While she’s over in the poetry section, not a place I like to spend too much time, I look for and find Keith Gessen’s 2008 book “All the Sad Young Literary Men.” Batuman credited Gessen with launching her career and publishing her in his journal, n+1. In her talk she mentioned how she thought she was writing a novel about her experiences in graduate school and Gessen published one of her essays and then started bugging her about writing the next one, and that’s more or less how the book took shape. Probably less, as a big part of the reason why I went to see Batuman was to try to find out the details of her wunderkind status, how she managed to publish in The New Yorker (which I had missed) and Harpers (which I rarely read). The answer, apparently, was Gessen.
I had heard about Sad Young Literary Men when it was published, perhaps glanced at a review somewhere. It might have mentioned Gessen the editor and new century man of letters–it must have–but I missed that part and only took in the smallest bit of information about the book: it was ambitious, a strong debut, not amazing or perfect or unbelievable but still worthy and significant and very smart. Looking back, this review must have been saying that Gessen is rather big news and you’ve perhaps heard of him, and now he’s written a very fine first novel and he’s even bigger news, although not everybody is going to like him or his book.
After Batuman had mentioned Gessen and n+1, I was intrigued and did some digging during that week.
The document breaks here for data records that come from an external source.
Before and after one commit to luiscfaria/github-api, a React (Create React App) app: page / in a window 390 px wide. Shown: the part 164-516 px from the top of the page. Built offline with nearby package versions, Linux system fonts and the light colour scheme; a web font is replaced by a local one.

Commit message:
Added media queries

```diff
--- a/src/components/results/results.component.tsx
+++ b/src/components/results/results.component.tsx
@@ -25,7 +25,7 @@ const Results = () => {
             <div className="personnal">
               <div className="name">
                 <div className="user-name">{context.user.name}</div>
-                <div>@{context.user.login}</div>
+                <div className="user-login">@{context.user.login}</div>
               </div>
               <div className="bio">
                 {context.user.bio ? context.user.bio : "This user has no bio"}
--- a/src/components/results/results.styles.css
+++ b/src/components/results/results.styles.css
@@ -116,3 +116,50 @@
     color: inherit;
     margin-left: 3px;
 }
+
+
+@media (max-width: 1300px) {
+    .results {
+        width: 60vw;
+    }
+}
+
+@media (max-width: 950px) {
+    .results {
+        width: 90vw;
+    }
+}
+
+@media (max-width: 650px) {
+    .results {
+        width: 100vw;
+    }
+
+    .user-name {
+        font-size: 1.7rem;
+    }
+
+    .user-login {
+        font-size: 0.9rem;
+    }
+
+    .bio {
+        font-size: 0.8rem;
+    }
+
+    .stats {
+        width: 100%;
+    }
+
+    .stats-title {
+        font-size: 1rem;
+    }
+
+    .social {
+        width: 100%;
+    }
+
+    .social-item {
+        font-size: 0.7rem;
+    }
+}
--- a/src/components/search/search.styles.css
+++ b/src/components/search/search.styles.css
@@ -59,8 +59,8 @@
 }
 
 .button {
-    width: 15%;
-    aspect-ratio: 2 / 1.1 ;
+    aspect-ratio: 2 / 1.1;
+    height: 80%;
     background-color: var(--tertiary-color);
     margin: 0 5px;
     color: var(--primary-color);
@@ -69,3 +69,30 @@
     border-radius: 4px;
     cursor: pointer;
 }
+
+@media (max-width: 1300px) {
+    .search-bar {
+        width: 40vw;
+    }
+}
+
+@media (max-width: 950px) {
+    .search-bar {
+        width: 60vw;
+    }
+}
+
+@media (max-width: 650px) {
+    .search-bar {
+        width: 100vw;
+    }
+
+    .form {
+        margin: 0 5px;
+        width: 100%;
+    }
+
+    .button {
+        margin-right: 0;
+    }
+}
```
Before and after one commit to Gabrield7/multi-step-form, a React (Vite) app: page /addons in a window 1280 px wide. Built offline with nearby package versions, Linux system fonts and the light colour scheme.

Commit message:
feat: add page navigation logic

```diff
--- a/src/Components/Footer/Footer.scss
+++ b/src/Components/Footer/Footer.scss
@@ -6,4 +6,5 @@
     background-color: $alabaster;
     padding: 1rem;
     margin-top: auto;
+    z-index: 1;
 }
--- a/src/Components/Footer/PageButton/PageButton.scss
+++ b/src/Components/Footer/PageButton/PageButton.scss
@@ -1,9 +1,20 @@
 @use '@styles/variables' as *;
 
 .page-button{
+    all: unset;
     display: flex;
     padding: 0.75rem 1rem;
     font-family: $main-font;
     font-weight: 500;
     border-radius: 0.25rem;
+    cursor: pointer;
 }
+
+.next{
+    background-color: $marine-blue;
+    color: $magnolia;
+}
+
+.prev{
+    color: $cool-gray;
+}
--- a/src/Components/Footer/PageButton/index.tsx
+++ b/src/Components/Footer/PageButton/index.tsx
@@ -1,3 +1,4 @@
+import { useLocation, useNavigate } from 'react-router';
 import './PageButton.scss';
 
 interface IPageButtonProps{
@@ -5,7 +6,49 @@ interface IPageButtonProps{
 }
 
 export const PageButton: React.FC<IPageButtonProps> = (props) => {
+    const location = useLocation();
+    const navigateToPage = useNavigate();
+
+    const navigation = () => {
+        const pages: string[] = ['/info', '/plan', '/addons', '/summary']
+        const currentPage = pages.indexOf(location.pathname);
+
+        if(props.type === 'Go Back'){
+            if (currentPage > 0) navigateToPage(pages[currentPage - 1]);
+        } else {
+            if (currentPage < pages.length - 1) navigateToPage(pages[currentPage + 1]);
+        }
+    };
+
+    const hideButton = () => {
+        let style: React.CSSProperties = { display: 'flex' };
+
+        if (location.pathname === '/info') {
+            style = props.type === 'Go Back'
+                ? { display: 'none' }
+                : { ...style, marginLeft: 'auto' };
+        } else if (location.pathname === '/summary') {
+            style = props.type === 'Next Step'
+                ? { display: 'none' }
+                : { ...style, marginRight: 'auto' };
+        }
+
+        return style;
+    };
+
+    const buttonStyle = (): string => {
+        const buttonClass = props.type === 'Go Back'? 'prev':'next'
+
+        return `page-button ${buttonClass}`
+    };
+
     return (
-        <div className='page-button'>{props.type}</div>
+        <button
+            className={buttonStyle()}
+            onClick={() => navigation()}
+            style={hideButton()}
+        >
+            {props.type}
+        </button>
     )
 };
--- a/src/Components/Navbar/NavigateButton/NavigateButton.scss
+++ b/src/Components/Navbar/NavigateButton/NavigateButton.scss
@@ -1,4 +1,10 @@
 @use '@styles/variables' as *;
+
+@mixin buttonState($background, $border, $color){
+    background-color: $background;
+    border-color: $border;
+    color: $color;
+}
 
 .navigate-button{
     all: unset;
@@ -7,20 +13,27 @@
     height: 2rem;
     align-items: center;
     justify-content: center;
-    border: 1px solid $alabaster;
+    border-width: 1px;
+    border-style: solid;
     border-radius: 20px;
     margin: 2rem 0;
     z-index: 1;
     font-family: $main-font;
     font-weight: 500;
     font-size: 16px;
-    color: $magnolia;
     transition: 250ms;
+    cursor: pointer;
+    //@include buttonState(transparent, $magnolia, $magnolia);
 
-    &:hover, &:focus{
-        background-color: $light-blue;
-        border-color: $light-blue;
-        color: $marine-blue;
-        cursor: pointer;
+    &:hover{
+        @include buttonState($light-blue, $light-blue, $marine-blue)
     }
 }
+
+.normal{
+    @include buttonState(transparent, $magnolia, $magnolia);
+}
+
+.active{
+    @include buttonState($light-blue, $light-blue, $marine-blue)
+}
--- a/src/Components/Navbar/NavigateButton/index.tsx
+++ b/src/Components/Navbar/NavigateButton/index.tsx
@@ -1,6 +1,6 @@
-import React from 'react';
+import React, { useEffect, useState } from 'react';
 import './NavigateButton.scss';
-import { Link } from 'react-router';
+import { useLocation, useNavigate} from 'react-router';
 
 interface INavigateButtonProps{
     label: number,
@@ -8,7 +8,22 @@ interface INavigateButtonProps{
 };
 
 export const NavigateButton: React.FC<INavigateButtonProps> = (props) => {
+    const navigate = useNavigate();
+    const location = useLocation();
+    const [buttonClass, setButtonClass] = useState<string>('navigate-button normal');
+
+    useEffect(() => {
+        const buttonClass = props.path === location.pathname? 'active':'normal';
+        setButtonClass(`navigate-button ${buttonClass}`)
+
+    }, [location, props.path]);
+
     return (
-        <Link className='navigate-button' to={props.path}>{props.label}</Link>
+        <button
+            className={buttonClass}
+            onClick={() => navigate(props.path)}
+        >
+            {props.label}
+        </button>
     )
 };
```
Google linked Gessen to blogger Emily Gould, and I was quickly immersed in the world of New York City clubs and young society and gossip and Gawker, of all things, getting sidetracked. Who was this infamous blogger, what is all this? Wikipedia sends me to a New York Post story by zhiv, about becoming the subject of gossip himself because Emily Gould has to blog about everything she does, and I print out Emily Gould’s long NY Times magazine article, “Exposed,” her version of the events. It’s all a study in social media, which I’m vaguely and semi-interested in, especially since I saw the film We Live in Public and wrote about it. But I have my limits and it’s a waste of time for the most part, certainly far afield from my own approach here to blogging, and I never figured out the exact timing of the connection between Gould and Gessen. Somewhere I lost the thread on Gessen and n+1, which would have been more interesting.
But I remembered him and his novel when I was in the bookstore, and I liked the look of it and wanted to read it and added it to the stack. I knew enough about Gessen now, without really knowing anything. My daughter didn’t have anything to do in the afternoon and by the time I came home from work she had read 100 pages of Batuman’s book and she was loving it. She was leaving Sunday morning and she hoped to finish before she left so that she could leave it behind for me. She came close, falling about 20 pages short, and forgot it in the rush anyway. I started reading Gessen’s book on Friday night, and then read more on Saturday and finished it on Sunday, not too long after taking her to the airport. In some ways, I suppose, this little reading tangent can be related to reading Academic Novels, and I’ll try to consider that when I write about Gessen’s book, and as I start reading Batuman.